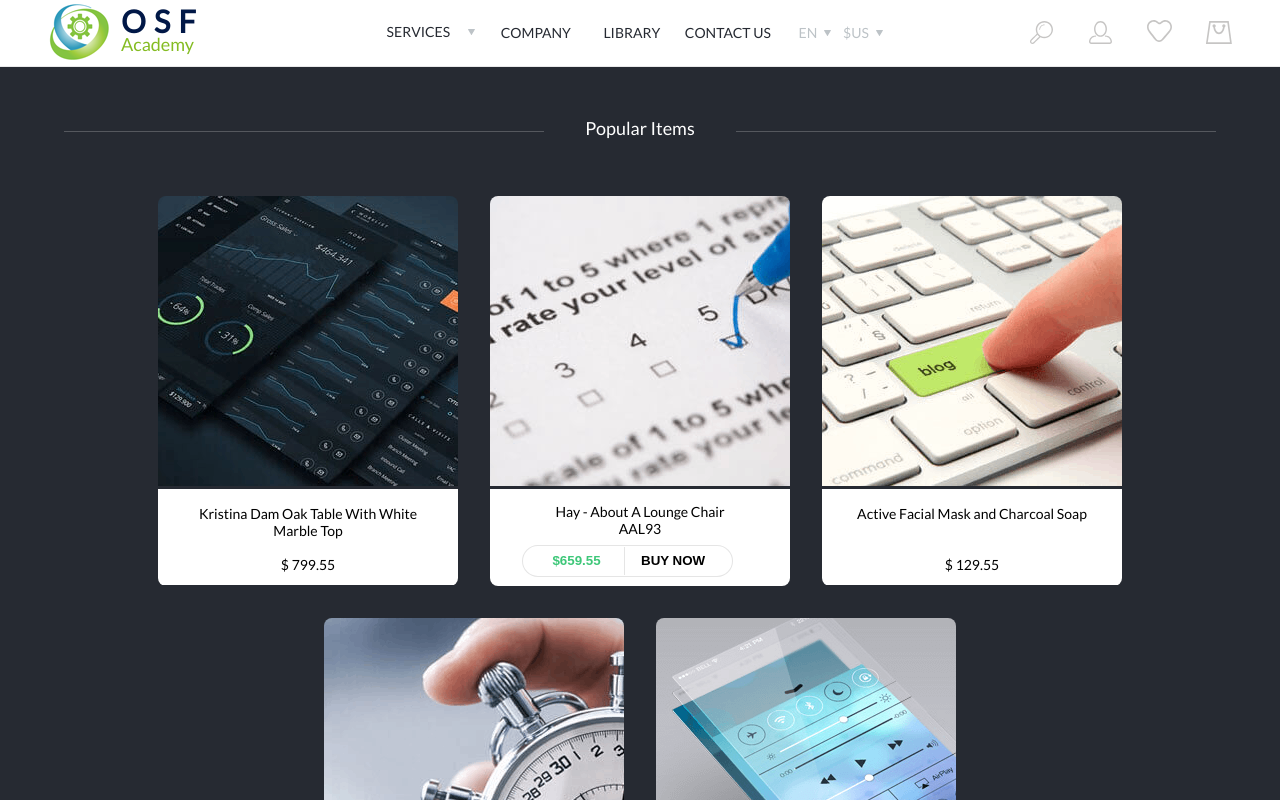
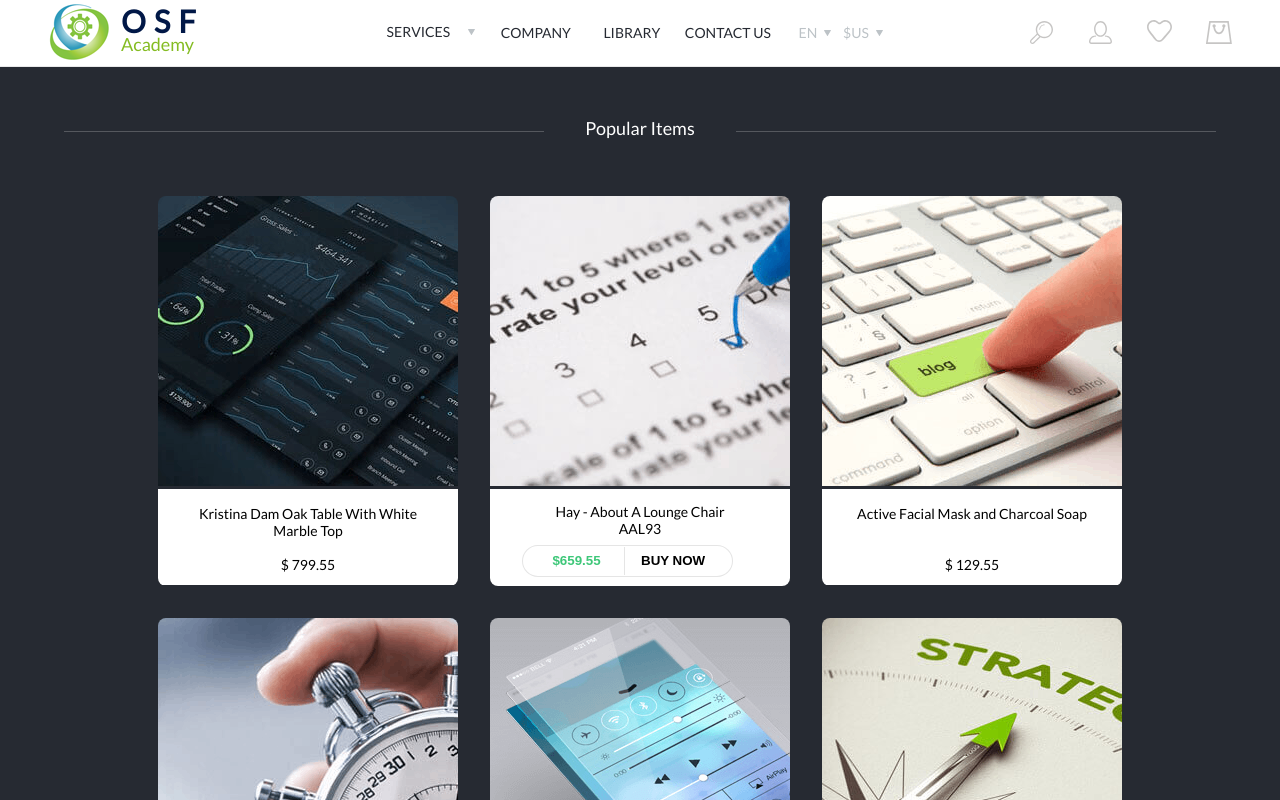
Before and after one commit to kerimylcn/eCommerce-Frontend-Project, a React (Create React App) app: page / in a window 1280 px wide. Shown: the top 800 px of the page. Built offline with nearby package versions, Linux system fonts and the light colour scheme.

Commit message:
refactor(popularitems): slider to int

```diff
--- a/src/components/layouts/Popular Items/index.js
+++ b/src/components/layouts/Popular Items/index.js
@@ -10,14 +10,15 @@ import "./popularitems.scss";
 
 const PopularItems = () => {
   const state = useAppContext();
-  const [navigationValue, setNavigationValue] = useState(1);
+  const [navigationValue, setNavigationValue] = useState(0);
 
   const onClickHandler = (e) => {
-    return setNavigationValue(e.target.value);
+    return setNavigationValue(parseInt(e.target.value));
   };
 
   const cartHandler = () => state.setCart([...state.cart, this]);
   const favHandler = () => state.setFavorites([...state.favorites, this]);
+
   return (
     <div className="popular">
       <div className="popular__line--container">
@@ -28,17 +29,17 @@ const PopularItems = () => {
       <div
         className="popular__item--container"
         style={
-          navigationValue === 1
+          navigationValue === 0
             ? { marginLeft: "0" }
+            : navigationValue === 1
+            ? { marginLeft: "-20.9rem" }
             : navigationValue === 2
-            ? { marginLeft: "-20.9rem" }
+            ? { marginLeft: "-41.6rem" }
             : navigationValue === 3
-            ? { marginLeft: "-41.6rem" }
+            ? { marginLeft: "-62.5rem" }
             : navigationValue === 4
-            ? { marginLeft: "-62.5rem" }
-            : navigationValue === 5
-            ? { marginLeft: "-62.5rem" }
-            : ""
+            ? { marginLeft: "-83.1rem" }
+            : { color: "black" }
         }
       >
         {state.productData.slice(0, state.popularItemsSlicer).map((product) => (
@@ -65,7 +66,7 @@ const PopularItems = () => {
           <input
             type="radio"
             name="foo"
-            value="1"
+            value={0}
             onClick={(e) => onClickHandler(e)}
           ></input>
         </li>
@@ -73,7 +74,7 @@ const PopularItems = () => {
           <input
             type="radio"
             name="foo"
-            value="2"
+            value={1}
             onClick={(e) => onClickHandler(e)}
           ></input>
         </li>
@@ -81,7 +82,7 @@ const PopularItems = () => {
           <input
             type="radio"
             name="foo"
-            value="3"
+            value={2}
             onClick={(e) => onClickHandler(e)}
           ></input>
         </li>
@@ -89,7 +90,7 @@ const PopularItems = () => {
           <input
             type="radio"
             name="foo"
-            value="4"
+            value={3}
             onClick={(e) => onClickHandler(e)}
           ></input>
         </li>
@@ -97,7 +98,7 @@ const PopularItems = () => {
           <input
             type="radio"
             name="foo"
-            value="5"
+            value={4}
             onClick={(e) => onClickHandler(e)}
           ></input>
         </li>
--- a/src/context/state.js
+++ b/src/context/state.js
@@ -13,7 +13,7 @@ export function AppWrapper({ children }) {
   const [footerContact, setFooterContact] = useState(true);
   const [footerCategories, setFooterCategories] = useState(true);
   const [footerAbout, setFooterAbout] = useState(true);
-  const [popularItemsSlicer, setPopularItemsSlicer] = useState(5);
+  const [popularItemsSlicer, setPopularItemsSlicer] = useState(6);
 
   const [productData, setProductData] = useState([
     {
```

• Work to be completed: Check every line of the data above for the string "popularItemsSlicer", and copy those that have it.

• Output of the task:
         {state.productData.slice(0, state.popularItemsSlicer).map((product) => (
-  const [popularItemsSlicer, setPopularItemsSlicer] = useState(5);
+  const [popularItemsSlicer, setPopularItemsSlicer] = useState(6);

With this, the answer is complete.